RECORDS SUPPLIED Start Marker

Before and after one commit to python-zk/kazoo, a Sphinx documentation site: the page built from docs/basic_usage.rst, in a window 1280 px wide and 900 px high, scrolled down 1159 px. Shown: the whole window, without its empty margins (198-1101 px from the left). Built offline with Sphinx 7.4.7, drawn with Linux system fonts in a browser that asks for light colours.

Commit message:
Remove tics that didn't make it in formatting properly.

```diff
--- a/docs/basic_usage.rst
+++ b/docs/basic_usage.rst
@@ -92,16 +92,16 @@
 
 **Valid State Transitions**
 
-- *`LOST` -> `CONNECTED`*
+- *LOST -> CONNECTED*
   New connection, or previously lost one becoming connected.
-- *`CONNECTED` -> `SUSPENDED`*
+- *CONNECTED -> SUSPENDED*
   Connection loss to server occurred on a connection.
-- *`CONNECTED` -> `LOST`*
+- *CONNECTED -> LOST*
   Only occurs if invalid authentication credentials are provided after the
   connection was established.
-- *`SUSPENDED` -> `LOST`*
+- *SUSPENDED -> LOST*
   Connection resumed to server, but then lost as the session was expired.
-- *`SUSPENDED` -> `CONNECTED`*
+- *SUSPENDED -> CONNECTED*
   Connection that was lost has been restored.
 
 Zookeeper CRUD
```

RECORDS SUPPLIED End Marker
RECORDS SUPPLIED Start Marker

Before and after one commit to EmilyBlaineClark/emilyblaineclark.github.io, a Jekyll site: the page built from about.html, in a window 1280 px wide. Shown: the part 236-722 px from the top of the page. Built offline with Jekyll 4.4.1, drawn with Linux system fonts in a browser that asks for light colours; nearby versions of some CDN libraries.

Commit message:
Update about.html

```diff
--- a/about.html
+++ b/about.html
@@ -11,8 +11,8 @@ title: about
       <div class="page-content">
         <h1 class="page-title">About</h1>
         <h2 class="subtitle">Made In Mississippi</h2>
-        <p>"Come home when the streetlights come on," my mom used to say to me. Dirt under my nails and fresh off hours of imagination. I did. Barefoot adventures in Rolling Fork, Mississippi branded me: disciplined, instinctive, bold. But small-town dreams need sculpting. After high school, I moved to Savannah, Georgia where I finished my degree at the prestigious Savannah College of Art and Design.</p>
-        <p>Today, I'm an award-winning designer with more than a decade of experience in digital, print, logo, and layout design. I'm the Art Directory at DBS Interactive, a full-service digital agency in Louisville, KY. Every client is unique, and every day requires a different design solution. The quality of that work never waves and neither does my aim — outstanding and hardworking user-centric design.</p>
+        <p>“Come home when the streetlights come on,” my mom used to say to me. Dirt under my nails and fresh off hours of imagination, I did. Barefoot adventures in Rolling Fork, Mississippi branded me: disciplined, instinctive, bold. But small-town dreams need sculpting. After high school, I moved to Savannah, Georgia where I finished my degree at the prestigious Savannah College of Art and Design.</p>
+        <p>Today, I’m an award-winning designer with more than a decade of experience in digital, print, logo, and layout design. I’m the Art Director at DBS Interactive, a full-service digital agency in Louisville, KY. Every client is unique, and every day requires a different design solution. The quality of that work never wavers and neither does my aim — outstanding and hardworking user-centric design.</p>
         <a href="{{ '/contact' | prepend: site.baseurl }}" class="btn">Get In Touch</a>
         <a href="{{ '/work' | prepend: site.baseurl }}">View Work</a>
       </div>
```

RECORDS SUPPLIED End Marker

THE PROBLEM: Note every line of the records that holds the word "work", and copy it.

EXPECTED ANSWER:
-        <p>Today, I'm an award-winning designer with more than a decade of experience in digital, print, logo, and layout design. I'm the Art Directory at DBS Interactive, a full-service digital agency in Louisville, KY. Every client is unique, and every day requires a different design solution. The quality of that work never waves and neither does my aim — outstanding and hardworking user-centric design.</p>
+        <p>Today, I’m an award-winning designer with more than a decade of experience in digital, print, logo, and layout design. I’m the Art Director at DBS Interactive, a full-service digital agency in Louisville, KY. Every client is unique, and every day requires a different design solution. The quality of that work never wavers and neither does my aim — outstanding and hardworking user-centric design.</p>
         <a href="{{ '/work' | prepend: site.baseurl }}">View Work</a>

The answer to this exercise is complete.